■ PROBLEM DETAILS ■
Return only those lines of the listing in which "Host" appears.

■ INPUT MATERIAL ■

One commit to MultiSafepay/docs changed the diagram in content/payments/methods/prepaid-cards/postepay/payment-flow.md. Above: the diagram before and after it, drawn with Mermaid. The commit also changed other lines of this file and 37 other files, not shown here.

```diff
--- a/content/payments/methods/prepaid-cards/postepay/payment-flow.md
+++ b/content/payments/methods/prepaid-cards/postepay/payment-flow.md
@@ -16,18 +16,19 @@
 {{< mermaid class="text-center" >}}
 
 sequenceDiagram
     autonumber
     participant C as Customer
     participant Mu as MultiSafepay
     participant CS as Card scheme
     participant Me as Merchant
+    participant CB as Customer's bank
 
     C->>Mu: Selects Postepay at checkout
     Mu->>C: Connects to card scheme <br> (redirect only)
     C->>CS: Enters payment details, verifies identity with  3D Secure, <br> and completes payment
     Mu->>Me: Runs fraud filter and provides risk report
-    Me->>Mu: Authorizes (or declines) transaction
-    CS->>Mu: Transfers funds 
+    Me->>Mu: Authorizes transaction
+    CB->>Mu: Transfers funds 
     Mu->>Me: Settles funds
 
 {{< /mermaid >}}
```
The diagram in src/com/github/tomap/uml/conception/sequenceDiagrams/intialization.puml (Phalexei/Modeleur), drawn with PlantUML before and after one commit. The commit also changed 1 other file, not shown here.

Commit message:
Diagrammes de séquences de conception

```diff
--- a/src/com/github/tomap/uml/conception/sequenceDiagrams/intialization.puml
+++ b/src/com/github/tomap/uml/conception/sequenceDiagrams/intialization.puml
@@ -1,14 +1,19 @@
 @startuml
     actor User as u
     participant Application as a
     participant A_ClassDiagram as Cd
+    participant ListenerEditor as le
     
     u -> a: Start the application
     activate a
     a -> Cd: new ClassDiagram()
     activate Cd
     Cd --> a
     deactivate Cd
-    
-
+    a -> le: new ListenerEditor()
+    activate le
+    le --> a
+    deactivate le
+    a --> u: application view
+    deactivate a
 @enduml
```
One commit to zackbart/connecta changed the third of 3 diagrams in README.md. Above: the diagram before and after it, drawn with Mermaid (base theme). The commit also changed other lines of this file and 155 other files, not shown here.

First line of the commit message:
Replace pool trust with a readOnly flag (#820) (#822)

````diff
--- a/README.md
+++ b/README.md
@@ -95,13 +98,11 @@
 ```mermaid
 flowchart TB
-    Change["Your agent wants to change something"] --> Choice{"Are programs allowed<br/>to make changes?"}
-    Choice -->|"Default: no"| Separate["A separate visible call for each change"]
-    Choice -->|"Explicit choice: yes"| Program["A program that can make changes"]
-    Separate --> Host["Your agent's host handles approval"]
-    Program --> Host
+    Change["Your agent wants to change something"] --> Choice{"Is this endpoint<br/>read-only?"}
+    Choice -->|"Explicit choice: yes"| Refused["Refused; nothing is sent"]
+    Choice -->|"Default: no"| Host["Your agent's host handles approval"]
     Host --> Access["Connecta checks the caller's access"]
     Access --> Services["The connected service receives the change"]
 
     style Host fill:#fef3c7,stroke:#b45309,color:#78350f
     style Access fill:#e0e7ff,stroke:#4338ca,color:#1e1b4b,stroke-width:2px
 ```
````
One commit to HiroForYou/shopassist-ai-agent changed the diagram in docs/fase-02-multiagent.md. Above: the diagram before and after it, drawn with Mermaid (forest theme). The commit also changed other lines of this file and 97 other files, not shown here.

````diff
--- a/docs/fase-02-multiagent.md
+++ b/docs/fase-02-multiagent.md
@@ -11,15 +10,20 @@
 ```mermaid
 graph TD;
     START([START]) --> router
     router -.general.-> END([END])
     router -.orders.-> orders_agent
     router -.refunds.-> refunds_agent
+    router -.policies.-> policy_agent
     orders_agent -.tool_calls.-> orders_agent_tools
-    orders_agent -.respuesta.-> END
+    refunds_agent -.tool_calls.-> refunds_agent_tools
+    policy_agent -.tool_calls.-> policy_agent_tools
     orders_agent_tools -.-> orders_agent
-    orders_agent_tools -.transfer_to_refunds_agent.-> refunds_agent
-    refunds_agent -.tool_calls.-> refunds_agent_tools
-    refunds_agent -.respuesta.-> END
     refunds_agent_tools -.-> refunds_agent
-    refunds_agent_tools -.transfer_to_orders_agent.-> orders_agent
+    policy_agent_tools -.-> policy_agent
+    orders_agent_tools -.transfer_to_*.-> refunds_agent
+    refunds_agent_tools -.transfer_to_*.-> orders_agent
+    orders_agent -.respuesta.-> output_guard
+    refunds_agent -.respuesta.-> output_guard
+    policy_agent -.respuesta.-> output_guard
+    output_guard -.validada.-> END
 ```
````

■ EXERCISE ANSWER ■
-    Separate --> Host["Your agent's host handles approval"]
-    Program --> Host
+    Choice -->|"Default: no"| Host["Your agent's host handles approval"]
     Host --> Access["Connecta checks the caller's access"]
     style Host fill:#fef3c7,stroke:#b45309,color:#78350f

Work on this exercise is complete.